Peloton: How many bikes do you have to maintain in a year?

Vandenberghe: Well, we have nearly 30 riders. Each rider has five bikes—three road bikes and two time trial bikes. One of the road bikes is their home bike, and the other two go to the races. And some guys have even more. Some guys have two bikes at home, some have special bikes for Paris–Roubaix for example. For a race like Roubaix, all the riders have three bikes just for the race. But we don’t really count them because after Roubaix they just go to the side, because their dimensions are different, et cetera.

Peloton: How did you become the head mechanic at a team like BMC?

Vandenberghe: Well, I raced professionally for about five years on small kermesse (a.k.a. criterium) teams here in Belgium, teams like Robland-Isoglass. And then I started as a mechanic in 1993 on a small pro team, Collstrop. From there I moved to Team Telekom. I was there for eight year before moving to U.S. Postal for two years and then I did eight years for Quick-Step. And now this is my fourth year with BMC.

Peloton: Team Robland-Isoglass, you would have been teammates with a certain cycling legend, Freddy Maertens, right?

Vandenberghe: Yes, that’s right. We were teammates for two years (1986–87)…and I have such good memories! Okay, Freddy was at the end of his career, but I still learned so much from him. He had all of his old training diaries and was really focused on his diet, something that was not a big issue at the time. And then in the races, he was just so smart. I was just a small pro, but I learned so much from him. And even if he was at the end of his career, he was still Freddy Maertens. He was still a world champion with a big name. And because of him, the team was always really well equipped.

Peloton: Well, equipment has changed a lot and bikes have come a long way since you began. What are the biggest changes you have witnessed from a mechanic’s perspective?

Vandenberghe: Hmm…the first big change was moving from steel, to aluminum, to carbon bikes. Within the evolution, we sometimes mixed the material—say aluminum and carbon—but today we are at a point where nearly everything, the frame, the wheels, are all carbon.

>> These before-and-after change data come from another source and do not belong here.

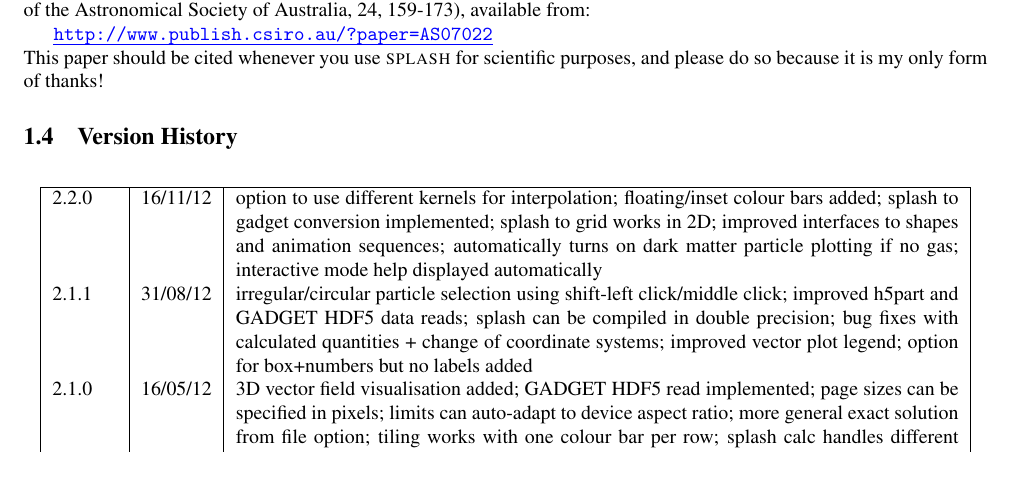
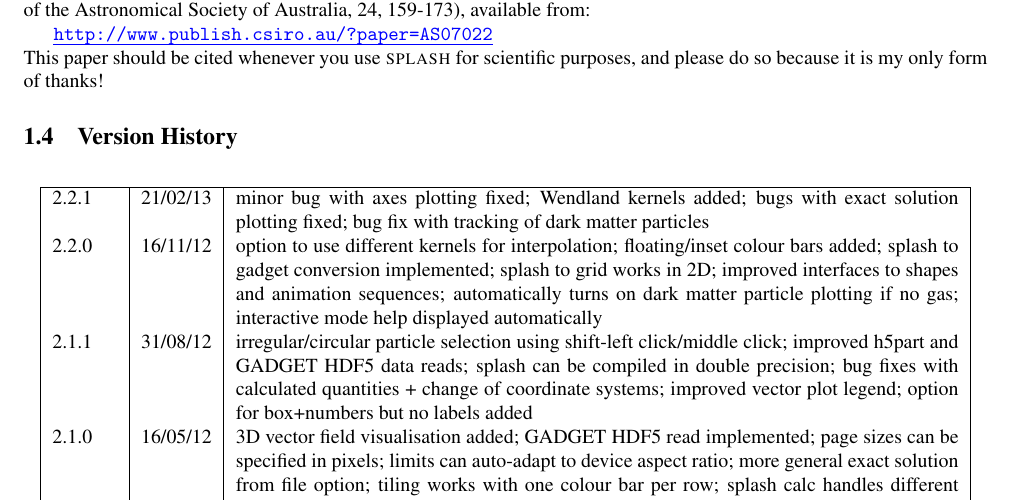
Before and after one commit to danieljprice/splash, a LaTeX document (docs/splash.tex, which reads docs/version_history_tex.tex): part of page 7 of 62, cut so that both start at the same text. Compiled offline with pdfLaTeX; a LaTeX package or settings file that is missing is left out.

Commit message:
version 2.2.1
git-svn-id: https://svn-vre.its.monash.edu.au/mathsci/splash@4893 cab04810-efc7-4a10-8ecf-f366c833a2ad

```diff
--- a/docs/version_history_tex.tex
+++ b/docs/version_history_tex.tex
@@ -1,3 +1,4 @@
+2.2.1 & 21/02/13 & minor bug with axes plotting fixed; Wendland kernels added; bugs with exact solution plotting fixed; bug fix with tracking of dark matter particles \\
 2.2.0 & 16/11/12 & option to use different kernels for interpolation; floating/inset colour bars added; splash to gadget conversion implemented; splash to grid works in 2D; improved interfaces to shapes and animation sequences; automatically turns on dark matter particle plotting if no gas; interactive mode help displayed automatically \\
 2.1.1 & 31/08/12 & irregular/circular particle selection using shift-left click/middle click; improved h5part and GADGET HDF5 data reads; splash can be compiled in double precision; bug fixes with calculated quantities + change of coordinate systems; improved vector plot legend; option for box+numbers but no labels added \\
 2.1.0 & 16/05/12 & 3D vector field visualisation added; GADGET HDF5 read implemented; page sizes can be specified in pixels; limits can auto-adapt to device aspect ratio; more general exact solution from file option; tiling works with one colour bar per row; splash calc handles different particle types \\
```
Also changed, not shown: 2 other files.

Also, we do so much more on the computer today. For example, right now we are setting up all of the bikes for the season. So we have every rider’s position computerized and it is very easy to set up each rider’s bike now. And that is something that evolves throughout the year. If Richie Porte changes his bike in any way at the Tour Down Under, for example, then that change is entered into the database, so at the next race, the next mechanic knows exactly what his position is. That’s really important, because I will only see some of the mechanics three or four times a year.

12

Peloton: Would you say that your job is harder or easier today as a result of the technology?

Vandenberghe: It’s easier! But today there is no break in the season. We used to start the season pretty much at the beginning of the New Year, but today with so many riders and so many bikes that is not possible. When I started, riders only had three bikes for a season. But that has all changed. We have a couple of weeks off after the Tour of Lombardy [in October], but then we are at it again. Things are very different. I remember when I started, there would be maybe six spare bikes on the team car and we would have to make adjustments in the race depending on what rider needed a bike change. Today, each rider has two bikes at the race at least.

Peloton: What do you enjoy the most today?

Vandenberghe: I’ve done 20 Tours de France and all of the classics every year, so being at the heart of the race is not what draws me the most. Today, it is just the satisfaction knowing that all of the mechanics have what they need and that the riders are happy.

Peloton: What is the hardest element of your job?

Vandenberghe: Well, when I started, I was so focused on my job and I was doing maybe 200 days a year on the road. Sometimes I would do all three grand tours. And then all of a sudden I realized that my kids had grown up! That’s hard! On the up side, I still just really love my job. I’ve been a bike mechanic for 23 years now and there hasn’t been one day where I feel like I am actually going to work.